:: Web page edit records ::
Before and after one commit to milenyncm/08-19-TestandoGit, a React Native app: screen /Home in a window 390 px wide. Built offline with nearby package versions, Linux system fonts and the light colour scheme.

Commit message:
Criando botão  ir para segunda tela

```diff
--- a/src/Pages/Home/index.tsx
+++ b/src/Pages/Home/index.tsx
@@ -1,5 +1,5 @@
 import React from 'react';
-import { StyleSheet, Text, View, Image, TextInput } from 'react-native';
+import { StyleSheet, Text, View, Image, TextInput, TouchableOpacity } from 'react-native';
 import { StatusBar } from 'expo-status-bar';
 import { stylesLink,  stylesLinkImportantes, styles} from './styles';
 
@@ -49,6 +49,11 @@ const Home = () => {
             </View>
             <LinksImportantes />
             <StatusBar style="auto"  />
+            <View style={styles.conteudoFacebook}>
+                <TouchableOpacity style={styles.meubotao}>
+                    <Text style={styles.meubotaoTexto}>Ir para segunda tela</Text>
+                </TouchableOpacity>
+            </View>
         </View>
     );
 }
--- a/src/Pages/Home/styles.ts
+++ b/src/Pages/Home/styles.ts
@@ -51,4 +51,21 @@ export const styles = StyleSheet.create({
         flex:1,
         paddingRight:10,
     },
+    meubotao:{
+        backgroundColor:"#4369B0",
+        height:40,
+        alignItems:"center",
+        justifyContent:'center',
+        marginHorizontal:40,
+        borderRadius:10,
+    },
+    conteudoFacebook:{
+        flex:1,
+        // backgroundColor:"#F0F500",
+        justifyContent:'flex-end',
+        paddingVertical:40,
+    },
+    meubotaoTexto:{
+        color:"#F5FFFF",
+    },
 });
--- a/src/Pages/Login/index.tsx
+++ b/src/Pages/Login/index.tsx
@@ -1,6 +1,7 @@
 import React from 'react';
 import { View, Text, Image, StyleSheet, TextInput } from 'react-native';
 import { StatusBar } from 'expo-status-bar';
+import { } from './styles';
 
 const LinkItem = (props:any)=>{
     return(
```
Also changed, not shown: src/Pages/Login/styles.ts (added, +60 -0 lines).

:: What you need to do ::
Search the entries for "StyleSheet" and show every line that has it.

:: Solution for this task ::
-import { StyleSheet, Text, View, Image, TextInput } from 'react-native';
+import { StyleSheet, Text, View, Image, TextInput, TouchableOpacity } from 'react-native';
@@ -51,4 +51,21 @@ export const styles = StyleSheet.create({
 import { View, Text, Image, StyleSheet, TextInput } from 'react-native';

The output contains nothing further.